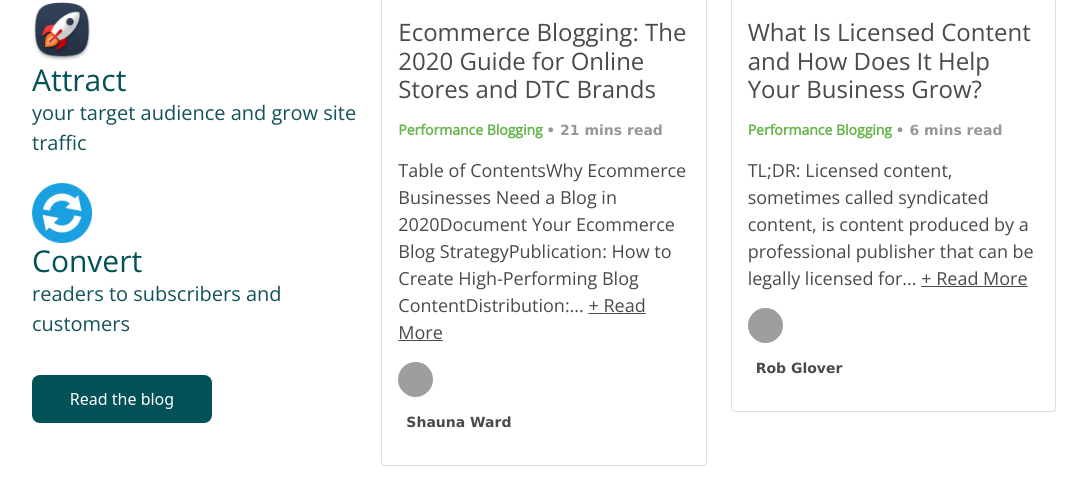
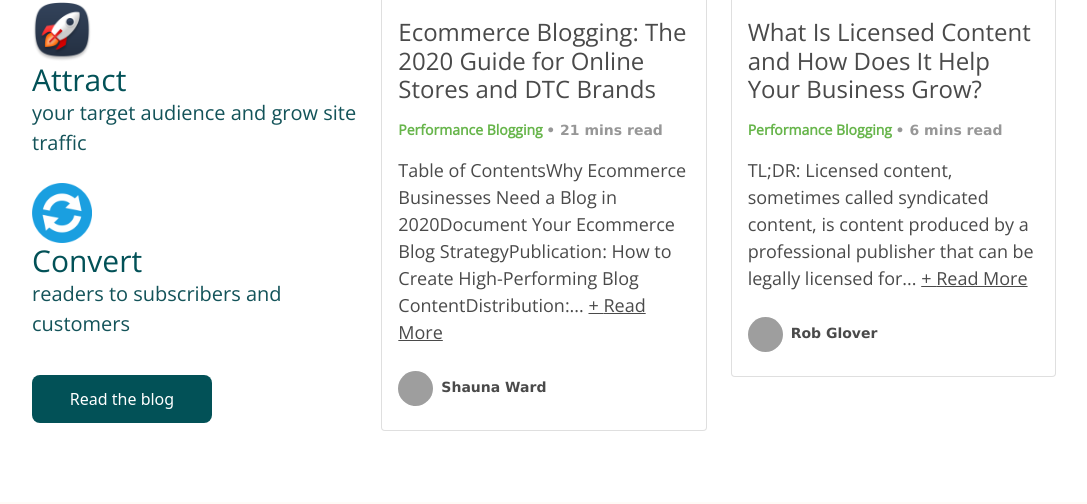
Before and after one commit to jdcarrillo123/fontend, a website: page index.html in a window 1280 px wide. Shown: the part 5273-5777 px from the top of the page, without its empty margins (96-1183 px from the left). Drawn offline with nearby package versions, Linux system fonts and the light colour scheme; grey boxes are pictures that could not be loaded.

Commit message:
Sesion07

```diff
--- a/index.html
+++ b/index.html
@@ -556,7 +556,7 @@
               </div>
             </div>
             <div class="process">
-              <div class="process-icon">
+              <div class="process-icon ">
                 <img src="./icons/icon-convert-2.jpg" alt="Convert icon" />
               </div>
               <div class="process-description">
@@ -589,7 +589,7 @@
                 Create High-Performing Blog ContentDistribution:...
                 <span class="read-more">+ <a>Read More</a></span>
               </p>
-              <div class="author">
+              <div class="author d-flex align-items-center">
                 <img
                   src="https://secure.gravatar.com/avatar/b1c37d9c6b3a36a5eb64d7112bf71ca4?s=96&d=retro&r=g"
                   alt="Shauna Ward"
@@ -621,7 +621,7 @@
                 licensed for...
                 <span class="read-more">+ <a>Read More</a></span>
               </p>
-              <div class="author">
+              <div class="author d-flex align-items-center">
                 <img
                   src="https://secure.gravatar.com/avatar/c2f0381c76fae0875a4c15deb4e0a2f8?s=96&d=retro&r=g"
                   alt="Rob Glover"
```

What is expected: Looking at the data above, say how many lines include the string "icon" and add nothing.

Final answer: 3